This creamy facial soap is infused with rose petals and enriched with nourishing rosehip seed oil, making it perfect for normal to dry skin. Madder root powder gives the soap a soft pink color, while a few drops of geranium and lavender essential oils add just a hint of floral scent. For sensitive facial skin, be sure to look for natural shea butter or goat’s milk soap bases with minimal ingredients and that don’t contain detergents, such as sodium laureth sulfate.A note before you begin. When infusing rose petals in soap, be sure not to use browned petals or pieces of green stems or leaves, as they can add a brown tone to your soap. Don’t infuse rose petals for too long, and make sure to combine them with a colorant, such as madder root, shown here, since roses don’t hold their natural pink or red color in soap.
In a heatproof jar or container, combine the rose petals, madder root, water and soap base and cover it loosely with a canning lid or heatproof saucer. Place the jar in a saucepan containing a few inches (at least 5 cm) of water, forming a makeshift double boiler. Heat over medium-low heat until the soap is melted, 15 to 25 minutes, checking and stirring 2 or 3 times while the base slowly melts.
Turn off the heat and remove the jar from the pan. Stir well. Strain the infused soap base through a fine-mesh strainer and into a clean second jar or container to help catch specks of undissolved madder root.

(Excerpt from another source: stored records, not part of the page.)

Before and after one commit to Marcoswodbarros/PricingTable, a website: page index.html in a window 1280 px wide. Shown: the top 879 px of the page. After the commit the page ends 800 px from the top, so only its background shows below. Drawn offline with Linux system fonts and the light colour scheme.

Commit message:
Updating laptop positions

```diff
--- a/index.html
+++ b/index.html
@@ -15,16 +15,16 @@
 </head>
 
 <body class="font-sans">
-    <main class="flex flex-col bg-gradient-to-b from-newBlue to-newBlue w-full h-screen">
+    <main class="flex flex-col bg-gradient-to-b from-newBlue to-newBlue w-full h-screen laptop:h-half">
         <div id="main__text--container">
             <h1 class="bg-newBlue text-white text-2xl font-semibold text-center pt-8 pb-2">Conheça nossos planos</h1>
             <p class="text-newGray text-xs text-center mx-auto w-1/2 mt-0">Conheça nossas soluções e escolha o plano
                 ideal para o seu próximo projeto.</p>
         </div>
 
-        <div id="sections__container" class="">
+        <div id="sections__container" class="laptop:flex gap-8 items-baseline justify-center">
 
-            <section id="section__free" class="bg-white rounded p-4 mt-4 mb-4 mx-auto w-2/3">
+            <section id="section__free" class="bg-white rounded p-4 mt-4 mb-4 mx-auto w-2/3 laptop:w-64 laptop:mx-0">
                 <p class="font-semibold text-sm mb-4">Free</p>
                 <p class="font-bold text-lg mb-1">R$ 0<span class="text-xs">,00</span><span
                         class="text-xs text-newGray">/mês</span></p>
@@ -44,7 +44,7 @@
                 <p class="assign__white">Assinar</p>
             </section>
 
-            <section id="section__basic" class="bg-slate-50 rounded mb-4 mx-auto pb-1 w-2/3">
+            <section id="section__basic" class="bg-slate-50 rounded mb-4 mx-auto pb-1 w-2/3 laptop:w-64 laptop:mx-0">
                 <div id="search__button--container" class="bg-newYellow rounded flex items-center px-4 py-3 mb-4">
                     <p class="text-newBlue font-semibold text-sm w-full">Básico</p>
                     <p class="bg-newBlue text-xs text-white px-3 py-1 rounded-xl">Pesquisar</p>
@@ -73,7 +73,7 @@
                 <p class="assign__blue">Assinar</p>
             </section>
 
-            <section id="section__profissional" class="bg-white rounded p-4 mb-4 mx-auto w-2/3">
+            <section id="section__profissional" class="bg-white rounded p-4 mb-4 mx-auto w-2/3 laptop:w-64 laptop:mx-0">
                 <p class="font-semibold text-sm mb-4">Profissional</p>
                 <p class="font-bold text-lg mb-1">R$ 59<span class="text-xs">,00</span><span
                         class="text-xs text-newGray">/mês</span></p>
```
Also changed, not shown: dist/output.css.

Stir in the rosehip seed oil, sunflower oil and essential oils. Mix well. Allow the hot soap to cool to around 135°F (57°C), stirring occasionally.
Carefully pour the melted soap base into the molds. Sometimes, you may notice a layer of speckled madder root powder accumulated in the bottom of the jar. Leave this behind in the jar, to minimize speckling in the final soap. Spray the top of the soap with alcohol to eliminate air bubbles.
Keep the soap in the molds until they’re completely cooled and hardened, 2 to 3 hours, then unmold and wrap them tightly. Store them in a cool, dry place, out of direct sunlight.
Optional: Wrap the bars tightly in shrink-wrap, plastic wrap or cellophane bags. You can also store them in airtight plastic storage containers. Melt-and-pour soap is best used within a year of making, though the soap won’t spoil or go bad after that time. The colors and scent will fade and the soap will eventually dry out, but it will still be usable.